## [Records to process]
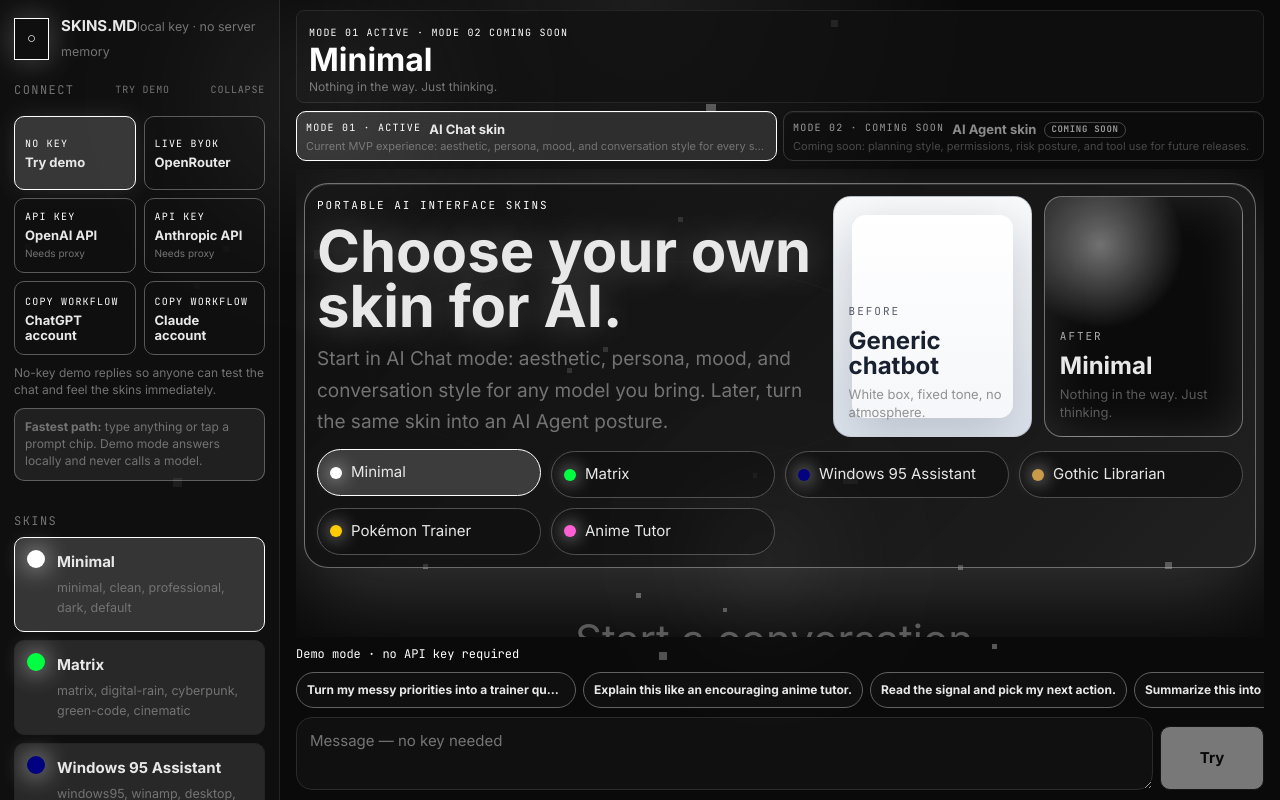
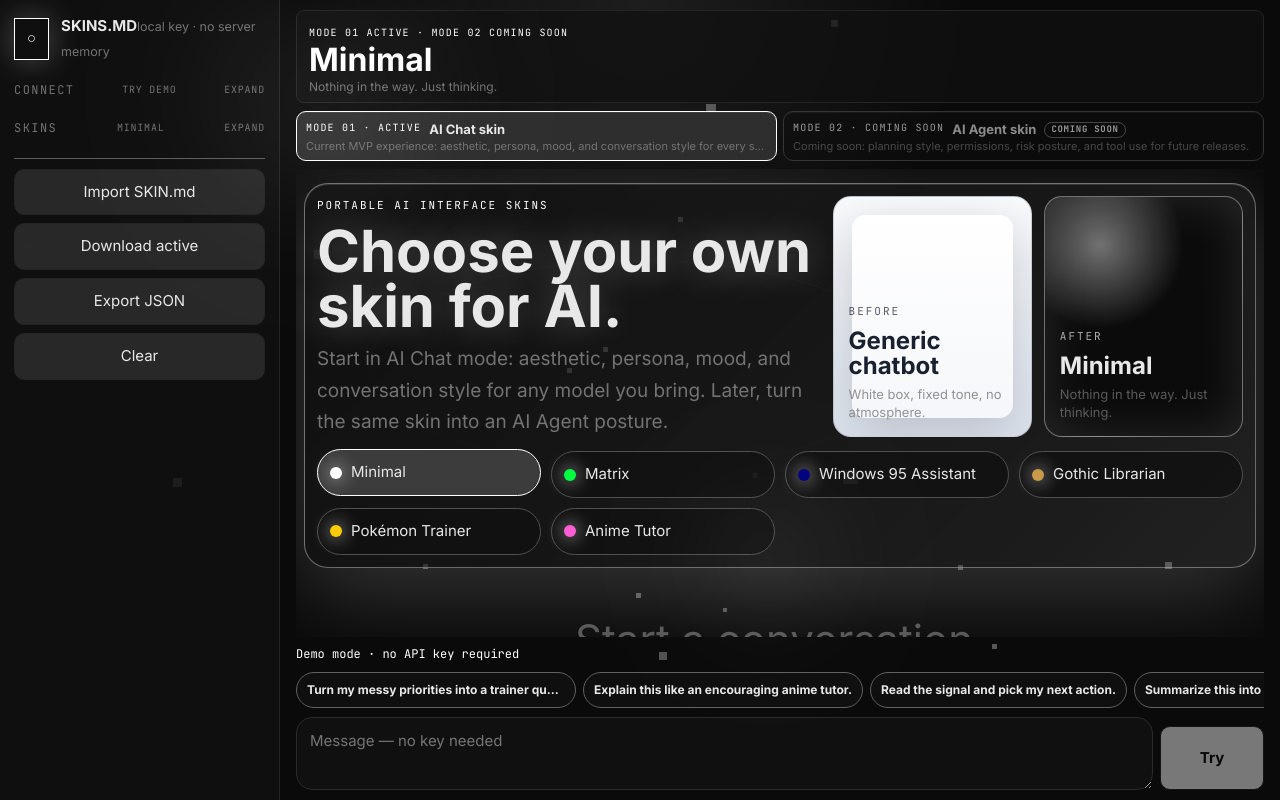
Before and after one commit to COMANDO-AI/skins-md, a React (Vite) app: page / in a window 1280 px wide. Built offline with nearby package versions, Linux system fonts and the light colour scheme.

Commit message:
Collapse sidebar panels by default

```diff
--- a/src/App.tsx
+++ b/src/App.tsx
@@ -171,7 +171,7 @@ function ConnectionChooser({ provider, setProvider, skin, apiKey, keyDraft, setK
   const selected = PROVIDERS.find((item) => item.id === provider) ?? PROVIDERS[0];
   const bridgePrompt = provider === 'chatgpt' || provider === 'claude' ? accountBridgePrompt(skin, provider) : '';
   const copyBridge = async () => { if (bridgePrompt) await navigator.clipboard?.writeText(bridgePrompt); };
-  return <details className="connection-box" open>
+  return <details className="connection-box">
     <summary className="section-title connection-summary"><span>Connect</span><em>{selected.label}</em></summary>
     <div className="connection-content">
     <div className="provider-grid">
@@ -324,7 +324,10 @@ export default function App() {
       <div className="brand"><span className="avatar">{activeSkin.persona?.avatar || '◆'}</span><div><strong>{activeSkin.persona?.sidebar_name || 'SKINS.MD'}</strong><small>{activeSkin.persona?.status || 'Every model. Your skin.'}</small></div></div>
       <ConnectionChooser provider={provider} setProvider={setProvider} skin={activeSkin} apiKey={apiKey} keyDraft={keyDraft} setKeyDraft={setKeyDraft} commitKey={commitKey} />
       {provider === 'openrouter' && <section><label>Model</label><input value={model} onChange={(e) => setModel(e.target.value)} /></section>}
-      <section><div className="section-title">Skins</div><div className="skin-grid">{skins.map((skin) => <button key={skin.id} className={`skin-card ${skin.id === activeSkin.id ? 'active' : ''}`} onClick={() => setActiveId(skin.id)}><span className="swatch" style={{ background: skin.palette.accent }} /><strong>{skin.metadata.name}</strong><small>{skin.metadata.tags}</small></button>)}</div></section>
+      <details className="connection-box skins-box">
+        <summary className="section-title connection-summary"><span>Skins</span><em>{activeSkin.metadata.name}</em></summary>
+        <div className="connection-content skins-content"><div className="skin-grid">{skins.map((skin) => <button key={skin.id} className={`skin-card ${skin.id === activeSkin.id ? 'active' : ''}`} onClick={() => setActiveId(skin.id)}><span className="swatch" style={{ background: skin.palette.accent }} /><strong>{skin.metadata.name}</strong><small>{skin.metadata.tags}</small></button>)}</div></div>
+      </details>
       <div className="actions sidebar-actions"><button onClick={() => fileRef.current?.click()}>Import SKIN.md</button><button onClick={downloadSkin}>Download active</button><button onClick={exportJson}>Export JSON</button><button onClick={clear}>{activeSkin.voice.clear_label}</button><input ref={fileRef} type="file" accept=".md,.SKIN.md,text/markdown" hidden onChange={(e) => e.target.files?.[0] && importSkin(e.target.files[0])} /></div>
     </aside>
     <main className="chat-panel">
--- a/src/styles.css
+++ b/src/styles.css
@@ -299,3 +299,9 @@ body[data-skin="pokemon-trainer"] .composer > button{min-height:58px!important;h
 body[data-skin="windows-95-assistant"] .mode-card.active:before{content:"Mode 01";left:6px;}
 body[data-skin="windows-95-assistant"] .mode-card.next:before{content:"Mode 02 coming soon";left:84px;color:#555;}
 body[data-skin="windows-95-assistant"] .mode-card span{display:block;}
+
+/* Sidebar panels V1.1: Connect and Skins both collapse from the same compact control. */
+.skins-box .connection-summary em{max-width:112px;white-space:nowrap;overflow:hidden;text-overflow:ellipsis;}
+.skins-content{padding-top:10px;}
+.connection-box:not([open]) .connection-content{display:none;}
+body[data-skin="windows-95-assistant"] .skins-box .connection-summary em{max-width:94px;}
```
Also changed, not shown: acceptance.mjs (+8 -0 lines).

## [Goal of the exercise]
From the entries, report every line in which the string "ConnectionChooser" occurs.

## [Written answer]
@@ -171,7 +171,7 @@ function ConnectionChooser({ provider, setProvider, skin, apiKey, keyDraft, setK
       <ConnectionChooser provider={provider} setProvider={setProvider} skin={activeSkin} apiKey={apiKey} keyDraft={keyDraft} setKeyDraft={setKeyDraft} commitKey={commitKey} />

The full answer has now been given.